Finally, there is the case of Mr. Salah Uddin Shoaib Chaudhury, the editor of Blitz, who was arrested in November 2003 and held without trial until May 2005 for the crime of trying to establish better relations between Israel and Muslim countries. Chaudhury's case should have been the subject of intervention by the American government. That it was not is a scandal. As for the murder of Kibria and of many others, that too should be protested – for Islam, which is essentially a vehicle for Arab cultural imperialism, continues to further the destruction of non-Muslim minorities in Bangladesh, and of Bangladesh itself, in a razakar-orgy of violence.
And today? Today in Bangladesh Hindus are beaten to death, Christians murdered, and the few remaining Buddhists in the Chittagong Hills fear for their lives. And the Awami League holdovers, the people with civic courage, like Kibria, whose Islam is tempered by their innate humanity and good sense, are murdered by those whose Islam is not.
And that is Bangladesh.
It will be interesting to see if Irene Khan, herself of Muslim Bangladeshi descent and the Secretary-General of that now heavily politicized organization, Amnesty International, (which is normally so exercised about the “war crimes” of the United States and, bien sur, Israel), will forthrightly take the lead in denouncing, again and again, the massacres of Christians and especially of Hindus in Bangladesh. She was recently there, and what seemed to exercise her the most was the declaration that Ahmadiyyas were not legitimate Muslims.

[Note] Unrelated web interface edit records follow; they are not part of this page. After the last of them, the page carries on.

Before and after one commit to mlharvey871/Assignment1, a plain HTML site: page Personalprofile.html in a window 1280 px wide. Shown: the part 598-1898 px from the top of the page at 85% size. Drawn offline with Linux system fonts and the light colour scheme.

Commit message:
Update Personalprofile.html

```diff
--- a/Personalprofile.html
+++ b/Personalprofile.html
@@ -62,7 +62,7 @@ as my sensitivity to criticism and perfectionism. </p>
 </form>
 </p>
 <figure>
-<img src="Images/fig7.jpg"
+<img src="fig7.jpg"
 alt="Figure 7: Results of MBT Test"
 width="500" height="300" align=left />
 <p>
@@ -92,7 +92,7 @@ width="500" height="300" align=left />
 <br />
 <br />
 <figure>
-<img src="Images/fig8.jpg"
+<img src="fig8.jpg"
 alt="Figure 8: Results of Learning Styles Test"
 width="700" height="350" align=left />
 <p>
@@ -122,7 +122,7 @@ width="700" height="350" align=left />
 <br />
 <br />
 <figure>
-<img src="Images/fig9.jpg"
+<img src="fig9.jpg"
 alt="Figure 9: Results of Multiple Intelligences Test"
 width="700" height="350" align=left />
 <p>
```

One would like Irene Khan to discuss what it was about the redefinition of the status of Ahmadiyyas was so worrying. Why would it matter, if they are called "Muslims" or not, if Islam itself is the religion of peace and tolerance we hear that it is? Why would being declared "not-Muslim" affect the wellbeing, in Bangladesh, of Ahmadiyyas? Irene Khan knows the answer. But she persists in refusing to join Ali Sina, Ibn Warraq, and others. Instead she pretends that the problem is not Islam, not the words of Qur'an and hadith -- no, no, that will never do -- but the "cultural" or "civilizational" attitudes that, for some reason, are remarkably coincident in time and space with Islam.
Meanwhile, let's keep a close watch on Bangladesh. Make no mistake: it is an unpleasant place, made unpleasant by the aggressions of Islam. No Tales of a Bengal Lancer, and no verses by the once-celebrated Rabindranath Tagore (not a Muslim, so disliked very much in Bangladesh), are part of present-day Bangladesh, or to make it more pleasingly exotic, Bangla Desh. The massacres of millions of insufficiently loyal, or insufficiently Muslim, Bangladeshis by the army of West Pakistan seems to have left little impression. One might, under the circumstances, have thought that that little display of murderous aggression, with the stated aim of restoring the right rule of Allah to a wavering Bengali population, might have had long-term effects of fervor. This does not seem to have happened -- always excepting the handful of skeptical freedom-lovers who, through the Internet, are learning the disastrous effects Islam has had on the intellect, and on human potential, everywhere it has imposed its will.
Posted on 07/26/2007 11:34 AM by Hugh Fitzgerald